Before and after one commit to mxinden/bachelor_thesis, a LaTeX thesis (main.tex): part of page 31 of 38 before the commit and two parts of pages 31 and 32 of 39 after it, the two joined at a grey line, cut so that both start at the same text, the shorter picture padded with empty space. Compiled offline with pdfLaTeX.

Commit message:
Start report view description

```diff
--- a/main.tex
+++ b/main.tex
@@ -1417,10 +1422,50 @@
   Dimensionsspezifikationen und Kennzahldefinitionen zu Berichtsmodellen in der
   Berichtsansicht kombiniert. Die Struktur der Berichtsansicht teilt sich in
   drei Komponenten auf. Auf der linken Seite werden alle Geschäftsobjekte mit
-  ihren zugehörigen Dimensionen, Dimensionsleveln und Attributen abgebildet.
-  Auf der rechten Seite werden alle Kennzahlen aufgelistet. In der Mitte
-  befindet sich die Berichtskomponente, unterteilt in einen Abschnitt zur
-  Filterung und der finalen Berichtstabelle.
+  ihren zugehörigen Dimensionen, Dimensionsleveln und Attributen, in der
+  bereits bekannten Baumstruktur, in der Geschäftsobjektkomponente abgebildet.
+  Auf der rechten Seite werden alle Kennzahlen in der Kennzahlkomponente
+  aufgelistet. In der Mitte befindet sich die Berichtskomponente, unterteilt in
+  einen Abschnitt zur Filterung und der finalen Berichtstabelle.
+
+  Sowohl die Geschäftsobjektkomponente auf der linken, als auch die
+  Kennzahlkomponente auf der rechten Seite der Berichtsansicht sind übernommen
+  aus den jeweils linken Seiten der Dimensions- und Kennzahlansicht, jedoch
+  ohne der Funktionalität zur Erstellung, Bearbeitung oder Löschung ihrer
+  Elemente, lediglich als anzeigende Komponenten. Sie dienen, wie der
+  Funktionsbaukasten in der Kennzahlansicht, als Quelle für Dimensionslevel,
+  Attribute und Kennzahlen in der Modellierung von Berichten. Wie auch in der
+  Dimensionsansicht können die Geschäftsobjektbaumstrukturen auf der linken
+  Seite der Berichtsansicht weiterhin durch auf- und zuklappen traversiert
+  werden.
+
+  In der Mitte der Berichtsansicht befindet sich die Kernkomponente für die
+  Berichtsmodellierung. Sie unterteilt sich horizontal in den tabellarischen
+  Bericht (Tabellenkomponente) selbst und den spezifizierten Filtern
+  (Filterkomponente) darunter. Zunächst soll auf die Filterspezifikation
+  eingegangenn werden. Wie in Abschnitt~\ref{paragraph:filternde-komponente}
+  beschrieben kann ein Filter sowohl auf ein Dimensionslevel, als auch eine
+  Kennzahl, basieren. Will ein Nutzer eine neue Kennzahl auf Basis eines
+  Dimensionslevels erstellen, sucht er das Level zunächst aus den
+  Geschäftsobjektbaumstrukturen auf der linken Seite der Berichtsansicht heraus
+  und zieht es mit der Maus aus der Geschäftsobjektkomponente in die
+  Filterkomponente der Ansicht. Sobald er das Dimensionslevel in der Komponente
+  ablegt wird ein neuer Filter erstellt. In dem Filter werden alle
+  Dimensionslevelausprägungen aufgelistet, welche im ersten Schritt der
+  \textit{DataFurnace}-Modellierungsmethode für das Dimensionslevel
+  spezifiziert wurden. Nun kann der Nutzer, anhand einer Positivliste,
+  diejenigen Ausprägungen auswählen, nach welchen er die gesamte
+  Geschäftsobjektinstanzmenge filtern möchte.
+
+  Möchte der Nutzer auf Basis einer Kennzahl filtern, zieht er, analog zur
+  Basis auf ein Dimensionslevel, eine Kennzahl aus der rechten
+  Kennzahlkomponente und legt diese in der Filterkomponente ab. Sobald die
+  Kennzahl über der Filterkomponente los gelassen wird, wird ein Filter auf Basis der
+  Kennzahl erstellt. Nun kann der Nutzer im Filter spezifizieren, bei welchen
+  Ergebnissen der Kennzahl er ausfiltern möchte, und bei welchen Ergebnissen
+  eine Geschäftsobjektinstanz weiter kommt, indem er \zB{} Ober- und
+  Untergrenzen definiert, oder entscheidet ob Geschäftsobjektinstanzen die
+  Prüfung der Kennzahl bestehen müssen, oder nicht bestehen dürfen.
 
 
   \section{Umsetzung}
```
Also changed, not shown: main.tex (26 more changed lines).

• _YOUR OBJECTIVE_: For every line of the data above that contains "werden", copy that line.

• _ANSWER SPACE_:
   drei Komponenten auf. Auf der linken Seite werden alle Geschäftsobjekte mit
-  Auf der rechten Seite werden alle Kennzahlen aufgelistet. In der Mitte
+  Auf der rechten Seite werden alle Kennzahlen in der Kennzahlkomponente
+  werden.
+  eingegangenn werden. Wie in Abschnitt~\ref{paragraph:filternde-komponente}
+  ablegt wird ein neuer Filter erstellt. In dem Filter werden alle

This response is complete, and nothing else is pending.